_Task directions_
Go over the data and keep only the lines that include "width".

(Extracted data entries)

================================

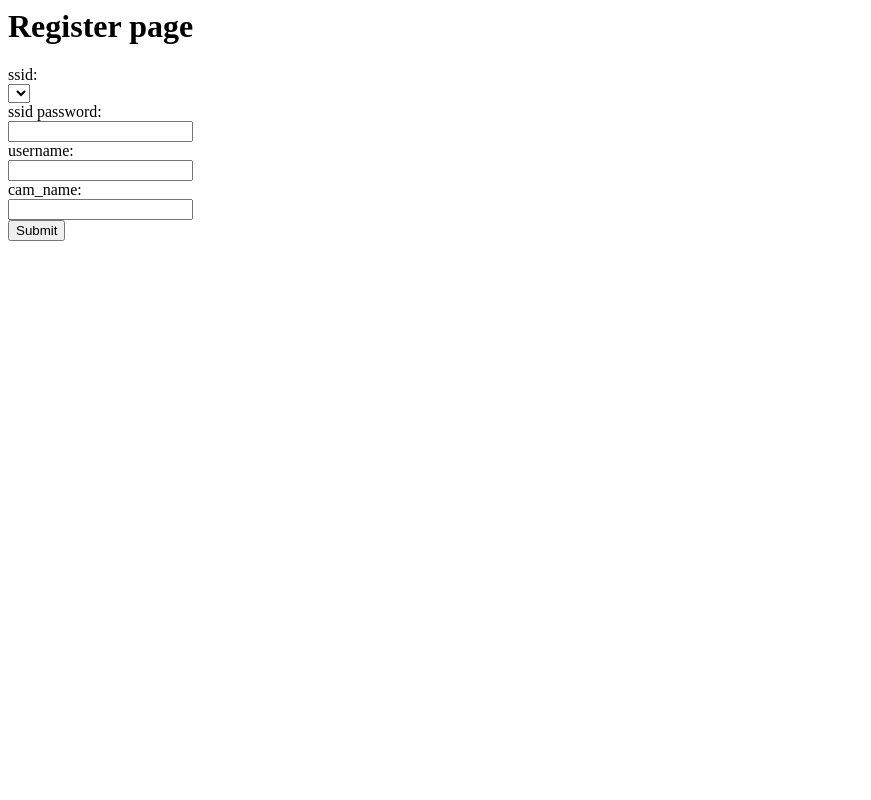
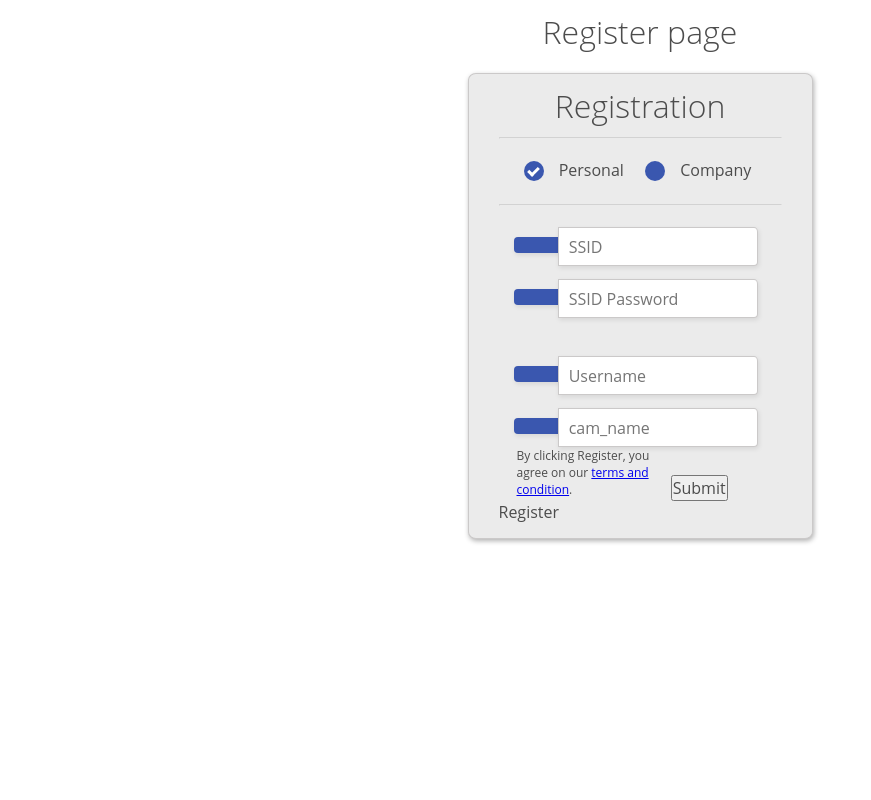
Before and after one commit to Genesist26/project_fr, a Python web app: template dev12/templates/index.html in a window 1280 px wide. Shown: the whole page, without its empty margins (0-871 px from the left). Run offline with Jinja, Linux system fonts and the light colour scheme; the template is opened without the code that fills it, so the values that code supplies are empty.

Commit message:
add form_css

```diff
--- /dev/null
+++ b/dev12/static/styles/form_css.css
@@ -0,0 +1,195 @@
+body, div, dl, dt, dd, ul, ol, li, h1, h2, h3, h4, h5, h6,
+pre, form, fieldset, input, textarea, p, blockquote, th, td {
+  padding:0;
+  margin:0;}
+
+fieldset, img {border:0}
+
+ol, ul, li {list-style:none}
+
+:focus {outline:none}
+
+body,
+input,
+textarea,
+select {
+  font-family: 'Open Sans', sans-serif;
+  font-size: 16px;
+  color: #4c4c4c;
+}
+
+p {
+  font-size: 12px;
+  width: 150px;
+  display: inline-block;
+  margin-left: 18px;
+}
+h1 {
+  font-size: 32px;
+  font-weight: 300;
+  color: #4c4c4c;
+  text-align: center;
+  padding-top: 10px;
+  margin-bottom: 10px;
+}
+
+html{
+  background-color: #ffffff;
+}
+
+.testbox {
+  margin: 20px auto;
+  width: 343px;
+  height: 464px;
+  -webkit-border-radius: 8px/7px;
+  -moz-border-radius: 8px/7px;
+  border-radius: 8px/7px;
+  background-color: #ebebeb;
+  -webkit-box-shadow: 1px 2px 5px rgba(0,0,0,.31);
+  -moz-box-shadow: 1px 2px 5px rgba(0,0,0,.31);
+  box-shadow: 1px 2px 5px rgba(0,0,0,.31);
+  border: solid 1px #cbc9c9;
+}
+
+input[type=radio] {
+  visibility: hidden;
+}
+
+form{
+  margin: 0 30px;
+}
+
+label.radio {
+	cursor: pointer;
+  text-indent: 35px;
+  overflow: visible;
+  display: inline-block;
+  position: relative;
+  margin-bottom: 15px;
+}
+
+label.radio:before {
+  background: #3a57af;
+  content:'';
+  position: absolute;
+  top:2px;
+  left: 0;
+  width: 20px;
+  height: 20px;
+  border-radius: 100%;
+}
+
+label.radio:after {
+	opacity: 0;
+	content: '';
+	position: absolute;
+	width: 0.5em;
+	height: 0.25em;
+	background: transparent;
+	top: 7.5px;
+	left: 4.5px;
+	border: 3px solid #ffffff;
+	border-top: none;
+	border-right: none;
+
+	-webkit-transform: rotate(-45deg);
+	-moz-transform: rotate(-45deg);
+	-o-transform: rotate(-45deg);
+	-ms-transform: rotate(-45deg);
+	transform: rotate(-45deg);
+}
+
+input[type=radio]:checked + label:after {
+	opacity: 1;
+}
+
+hr{
+  color: #a9a9a9;
+  opacity: 0.3;
+}
+
+input[type=text],input[type=password]{
+  width: 200px;
+  height: 39px;
+  -webkit-border-radius: 0px 4px 4px 0px/5px 5px 4px 4px;
+  -moz-border-radius: 0px 4px 4px 0px/0px 0px 4px 4px;
+  border-radius: 0px 4px 4px 0px/5px 5px 4px 4px;
+  background-color: #fff;
+  -webkit-box-shadow: 1px 2px 5px rgba(0,0,0,.09);
+  -moz-box-shadow: 1px 2px 5px rgba(0,0,0,.09);
+  box-shadow: 1px 2px 5px rgba(0,0,0,.09);
+  border: solid 1px #cbc9c9;
+  margin-left: -5px;
+  margin-top: 13px;
+  padding-left: 10px;
+}
+
+input[type=password]{
+  margin-bottom: 25px;
+}
+
+#icon {
+  display: inline-block;
+  width: 30px;
+  background-color: #3a57af;
+  padding: 8px 0px 8px 15px;
+  margin-left: 15px;
+  -webkit-border-radius: 4px 0px 0px 4px;
+  -moz-border-radius: 4px 0px 0px 4px;
+  border-radius: 4px 0px 0px 4px;
+  color: white;
+  -webkit-box-shadow: 1px 2px 5px rgba(0,0,0,.09);
+  -moz-box-shadow: 1px 2px 5px rgba(0,0,0,.09);
+  box-shadow: 1px 2px 5px rgba(0,0,0,.09);
+  border: solid 0px #cbc9c9;
+}
+
+.gender {
+  margin-left: 30px;
+  margin-bottom: 30px;
+}
+
+.accounttype{
+  margin-left: 8px;
+  margin-top: 20px;
+}
+
+a.button {
+  font-size: 14px;
+  font-weight: 600;
+  color: white;
+  padding: 6px 25px 0px 20px;
+  margin: 10px 8px 20px 0px;
+  display: inline-block;
+  float: right;
+  text-decoration: none;
+  width: 50px; height: 27px;
+  -webkit-border-radius: 5px;
+  -moz-border-radius: 5px;
+  border-radius: 5px;
+  background-color: #3a57af;
+  -webkit-box-shadow: 0 3px rgba(58,87,175,.75);
+  -moz-box-shadow: 0 3px rgba(58,87,175,.75);
+  box-shadow: 0 3px rgba(58,87,175,.75);
+  transition: all 0.1s linear 0s;
+  top: 0px;
+  position: relative;
+}
+
+a.button:hover {
+  top: 3px;
+  background-color:#2e458b;
+  -webkit-box-shadow: none;
+  -moz-box-shadow: none;
+  box-shadow: none;
+
+}
+
+.form-submit-button:hover{
+  top: 3px;
+  background-color:#2e458b;
+  -webkit-box-shadow: none;
+  -moz-box-shadow: none;
+  box-shadow: none;
+
+}
--- a/dev12/templates/index.html
+++ b/dev12/templates/index.html
@@ -1,28 +1,61 @@
 <html>
 <head>
     <title>Video Streaming Demonstration</title>
+    <link rel="stylesheet" type="text/css" href="{{ url_for('static',filename='styles/form_css.css') }}">
 </head>
 <body>
 <h1>Register page</h1>
+<div class="testbox">
+    <h1>Registration</h1>
 
-<form action="/connect" method="post">
-    ssid:<br>
+    <form action="/connect" method="post">
+        <hr>
+        <div class="accounttype">
+            <input type="radio" value="None" id="radioOne" name="account" checked/>
+            <label for="radioOne" class="radio" chec>Personal</label>
+            <input type="radio" value="None" id="radioTwo" name="account"/>
+            <label for="radioTwo" class="radio">Company</label>
+        </div>
+        <hr>
+        <label id="icon" for="name"><i class="icon-envelope "></i></label>
+<!--        <select name="ssid" required>-->
+<!--            <option selected disabled>Choose your SSID</option>-->
+<!--            {% for each in dropdown_list %}-->
+<!--            <option value="{{each}}">{{each}}</option>-->
+<!--            {% endfor %}-->
+<!--        </select><br>-->
+        <input type="text" name="ssid" id="ssid" placeholder="SSID" required/>
+        <label id="icon" for="ssidpsk"><i class="icon-user"></i></label>
+        <input type="password" name="ssidpsk" id="ssidpsk" placeholder="SSID Password" required/>
+        <label id="icon" for="owner"><i class="icon-shield"></i></label>
+        <input type="text" name="owner" id="owner" placeholder="Username" required/>
+        <label id="icon" for="cam_name"><i class="icon-shield"></i></label>
+        <input type="text" name="cam_name" id="cam_name" placeholder="cam_name" required/>
 
-    <select name="ssid" required>
-        {% for each in dropdown_list %}
-        <option value="{{each}}">{{each}}</option>
-        {% endfor %}
-    </select><br>
-    ssid password:<br>
-    <input type="password" name="ssidpsk" minlength="8" required><br>
-    username:<br>
-    <input type="text" name="owner" required><br>
-    cam_name:<br>
-    <input type="text" name="cam_name" required><br>
+        <p>By clicking Register, you agree on our <a href="#">terms and condition</a>.</p>
+        <input type="submit" value="Submit" class="button">Register
+<!--        <a href="/connect" methods="post" type="submit" class="button">Register</a>-->
+    </form>
+</div>
 
-    <input type="submit" value="Submit">
+<!--<form action="/connect" method="post">-->
+<!--    ssid:<br>-->
+<!--    <select name="ssid" required>-->
+<!--        <option selected disabled>Choose here</option>-->
+<!--        {% for each in dropdown_list %}-->
+<!--        <option value="{{each}}">{{each}}</option>-->
+<!--        {% endfor %}-->
+<!--    </select><br>-->
+<!--    ssid password:<br>-->
+<!--    <input type="password" name="ssidpsk" minlength="8" required><br>-->
+<!--    username:<br>-->
+<!--    <input type="text" name="owner" required><br>-->
+<!--    cam_name:<br>-->
+<!--    <input type="text" name="cam_name" required><br>-->
 
-</form>
+<!--    <input type="submit" value="Submit">-->
+
+<!--</form>-->
 
 </body>
 </html>
```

================================

_Result of the exercise_
+  width: 150px;
+  width: 343px;
+  width: 20px;
+	width: 0.5em;
+  width: 200px;
+  width: 30px;
+  width: 50px; height: 27px;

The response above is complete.